Project: Research project

Description

DESCRIPTION (provided by applicant): Our rapidly aging population will result in an increasing number of people at risk for loss of independence through dementia, frailty and other syndromes of aging. Evolving sensor and other technologies now provide a means of early detection and intervention minimizing morbidity and cost. We hypothesize that integrated, continuous and unobtrusive home monitoring of activity (motor and cognitive) can detect transitional or early signal events important for maintaining cognitive and physical health. To test our hypothesis and to further develop the resulting new clinical paradigm, lead institution Oregon Health & Science University (OHSU) will establish a novel Bioengineering Research Partnership (BRP) including OHSU's Layton Aging and Alzheimer's Disease Center, Biomedical Engineering Department, and Roybal Center, and industry partners Spry Learning, Elite Care, Pultronics, HomeFree, General Electric, Hewlett Packard and Intel. The overall effort will be led by Jeffrey Kaye of the OHSU Layton and Roybal Centers, along with bioengineering Lead Investigators Michael Pavel and Tamara Hayes. Lead Investigator, Eric Dishman from Intel will provide technology industry expertise and integration in concert with leaders from the other partners. This BRP will be dedicated to developing and testing in real world environments unobtrusive intelligent systems for integrating activities and clinical status and ultimately providing the key feedback necessary for instituting appropriate health maintenance, and illness prevention or intervention strategies. Thus our specific aims are to: 1) Determine if continuous, unobtrusive monitoring of motor and cognitive activities detects incident cognitive decline in seniors living in typical community settings; 2) Develop novel algorithms and assessment techniques for detecting motor and cognitive change in these community settings and in the context of the ongoing BRP, to test evolving sensor technology; and 3) Identify the monitoring needs of, and optimal communication channels, for lay individuals and health care professionals. As a result of this research this BRP will: establish a community living laboratory of homes outfitted with integrated sensing systems to determine early cognitive decline and identify the earliest points of cognitive change using this methodology; identify the optimal predictors and data fusion that will result in early detection; establish a fast track system for unobtrusively field-testing new sensor systems while an ongoing longitudinal study is conducted; and create a shared resource of data, expertise and community attitudes about the conduct and application of these continuous assessment techniques for future proactive application in health care.
StatusFinished
Effective start/end date5/1/064/30/12
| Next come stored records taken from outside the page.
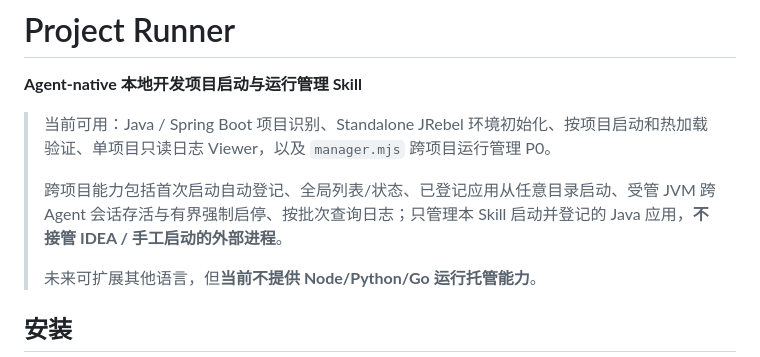
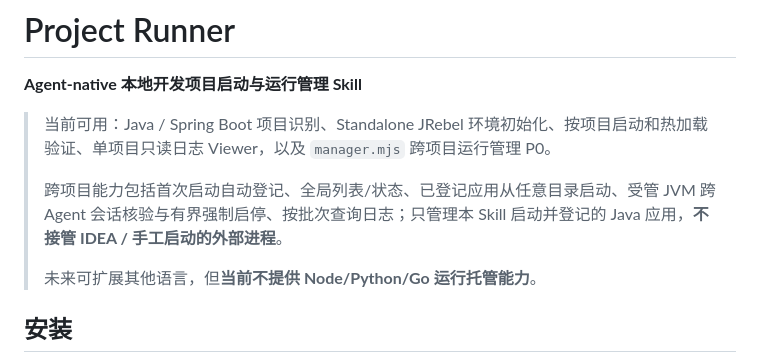
Before and after one commit to duyiliu/agent-app-manager, a Markdown page: README.md, the part around the change. GitHub-like rendering.

Commit message:
docs(readme): 跨会话能力表述与 design 验收状态对齐

```diff
--- a/README.md
+++ b/README.md
@@ -4,7 +4,7 @@
 
 > 当前可用：Java / Spring Boot 项目识别、Standalone JRebel 环境初始化、按项目启动和热加载验证、单项目只读日志 Viewer，以及 `manager.mjs` 跨项目运行管理 P0。
 >
-> 跨项目能力包括首次启动自动登记、全局列表/状态、已登记应用从任意目录启动、受管 JVM 跨 Agent 会话存活与有界强制启停、按批次查询日志；只管理本 Skill 启动并登记的 Java 应用，**不接管 IDEA / 手工启动的外部进程**。
+> 跨项目能力包括首次启动自动登记、全局列表/状态、已登记应用从任意目录启动、受管 JVM 跨 Agent 会话核验与有界强制启停、按批次查询日志；只管理本 Skill 启动并登记的 Java 应用，**不接管 IDEA / 手工启动的外部进程**。
 >
 > 未来可扩展其他语言，但**当前不提供 Node/Python/Go 运行托管能力**。
 
```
Funding

  • National Institutes of Health: $1,382,089.00
  • National Institutes of Health: $1,213,784.00
  • National Institutes of Health: $1,412,285.00
  • National Institutes of Health: $1,369,116.00
  • National Institutes of Health: $1,333,127.00
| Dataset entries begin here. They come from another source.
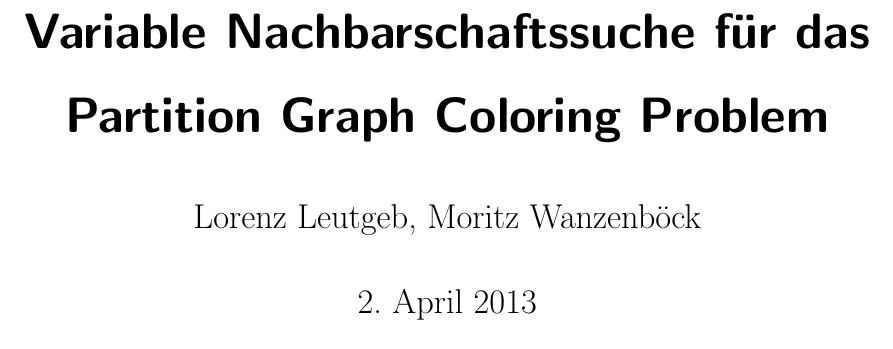
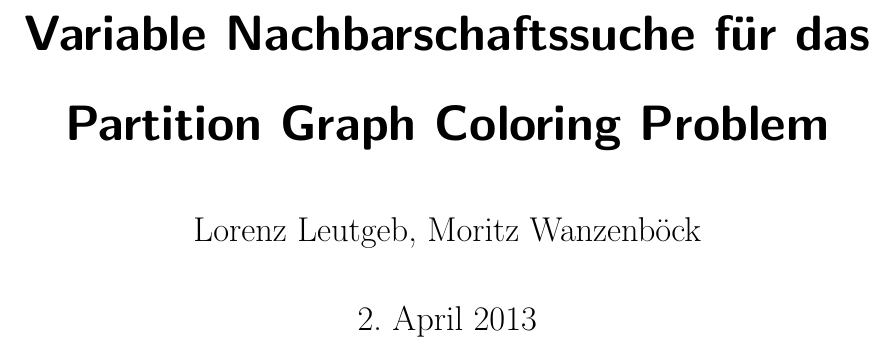
Before and after one commit to flowlo/pcp-vns, a LaTeX thesis (diplomarbeit/diplomarbeit.tex): part of page 1 of 13, cut so that both start at the same text. Compiled offline with pdfLaTeX.

Commit message:
Changed linespread to 1.5

```diff
--- a/diplomarbeit/diplomarbeit.tex
+++ b/diplomarbeit/diplomarbeit.tex
@@ -16,7 +16,7 @@
 \renewcommand{\algorithmicwhile}{\textbf{Solange}}
 \renewcommand{\algorithmicreturn}{\textbf{Returniere}}
 %\renewcommand\familydefault{\sfdefault}
-\linespread{1.4}
+\linespread{1.5}
 \setlength{\parindent}{4mm}
 \setlength{\parskip}{2mm}
 \pagestyle{fancy}
```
Fingerprint

Intelligent systems
Aging of materials
Health
Health care
Monitoring
Sensors
Biomedical engineering
Data fusion
Testing
Industry
Bioengineering
Feedback
Costs

ASJC

  • Medicine(all)